RECORDS below:

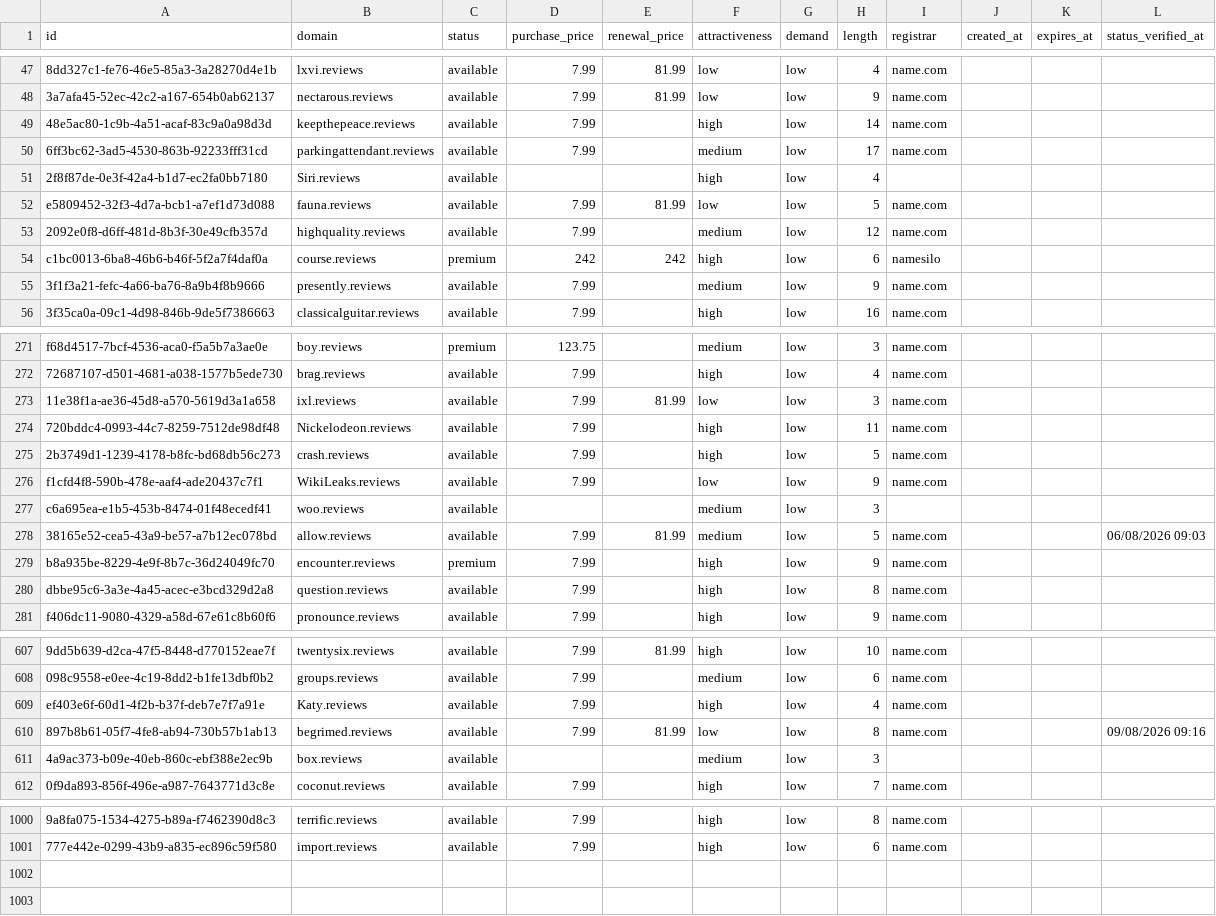
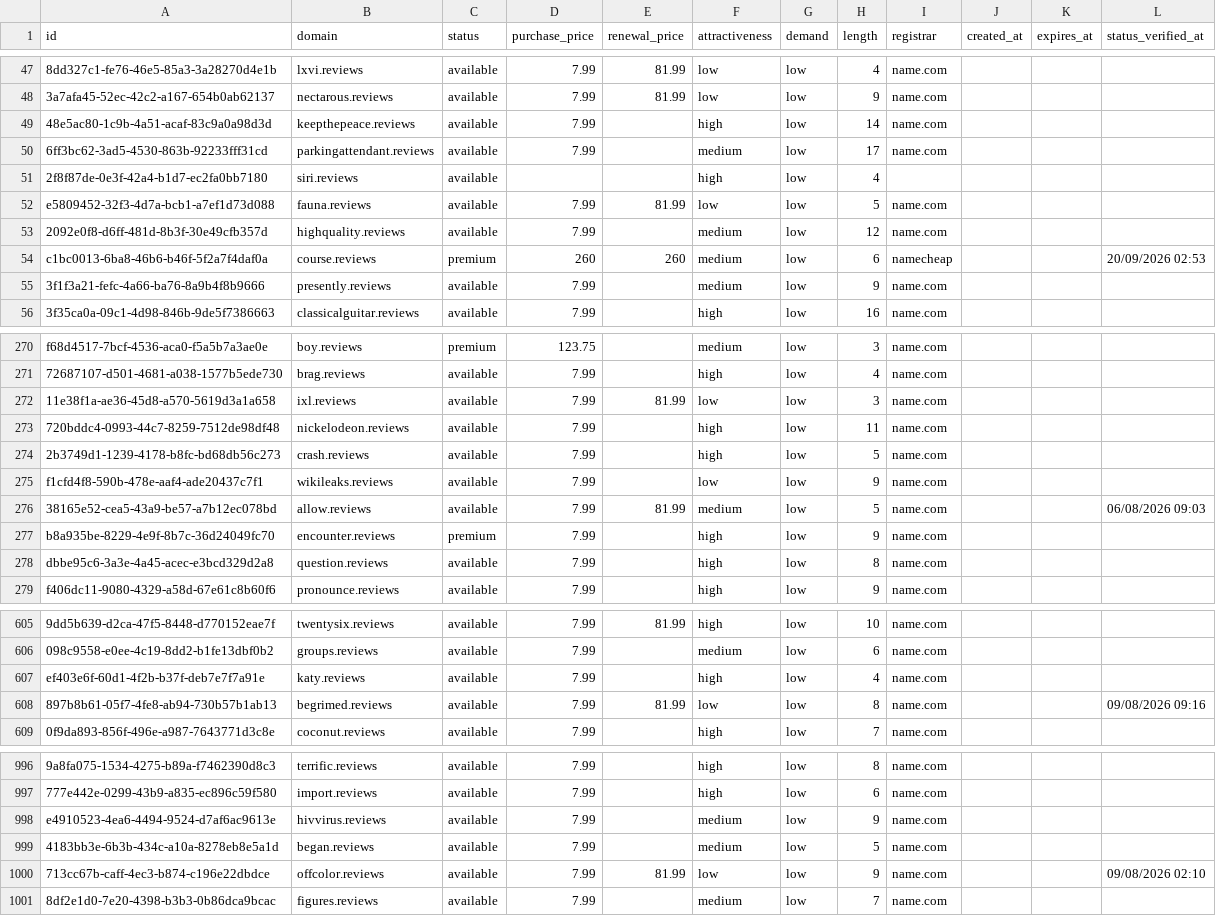
Before and after one commit to UniqueDomains/reviews-oneword-domains, a CSV file: reviews.csv, drawn as a sheet; only a part is shown, gaps mark what is left out; removed rows and columns are numbered as before the commit, all else as after; the diff covers the shown part only; the diff names each change by its address in the sheet, - before the commit and + after, or states it on an @@ line.

Commit message:
Domains update

```diff
--- a/reviews.csv
+++ b/reviews.csv
-B51 (domain): Siri.reviews
+B51 (domain): siri.reviews
-D54 (purchase_price): 242
+D54 (purchase_price): 260
-E54 (renewal_price): 242
+E54 (renewal_price): 260
-F54 (attractiveness): high
+F54 (attractiveness): medium
-I54 (registrar): namesilo
+I54 (registrar): namecheap
-L54 (status_verified_at): (empty)
+L54 (status_verified_at): 20/09/2026 02:53
-B273 (domain): Nickelodeon.reviews
+B273 (domain): nickelodeon.reviews
-B275 (domain): WikiLeaks.reviews
+B275 (domain): wikileaks.reviews
-row 277: c6a695ea-e1b5-453b-8474-01f48ecedf41 | woo.reviews | available |  |  | medium | low | 3
-B607 (domain): Katy.reviews
+B607 (domain): katy.reviews
-row 611: 4a9ac373-b09e-40eb-860c-ebf388e2ec9b | box.reviews | available |  |  | medium | low | 3
+row 998: e4910523-4ea6-4494-9524-d7af6ac9613e | hivvirus.reviews | available | 7.99 |  | medium | low | 9 | name.com
+row 999: 4183bb3e-6b3b-434c-a10a-8278eb8e5a1d | began.reviews | available | 7.99 |  | medium | low | 5 | name.com
+row 1000: 713cc67b-caff-4ec3-b874-c196e22dbdce | offcolor.reviews | available | 7.99 | 81.99 | low | low | 9 | name.com |  |  | 09/08/2026 02:10
+row 1001: 8df2e1d0-7e20-4398-b3b3-0b86dca9bcac | figures.reviews | available | 7.99 |  | medium | low | 7 | name.com
```
Also changed, not shown: 2 removed rows and 71 edited cells elsewhere in this file, 4 other files.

End of RECORDS.

Go through the records above and copy each line where "file" is found.

Before and after one commit to UniqueDomains/reviews-oneword-domains, a CSV file: reviews.csv, drawn as a sheet; only a part is shown, gaps mark what is left out; removed rows and columns are numbered as before the commit, all else as after; the diff covers the shown part only; the diff names each change by its address in the sheet, - before the commit and + after, or states it on an @@ line.
Also changed, not shown: 2 removed rows and 71 edited cells elsewhere in this file, 4 other files.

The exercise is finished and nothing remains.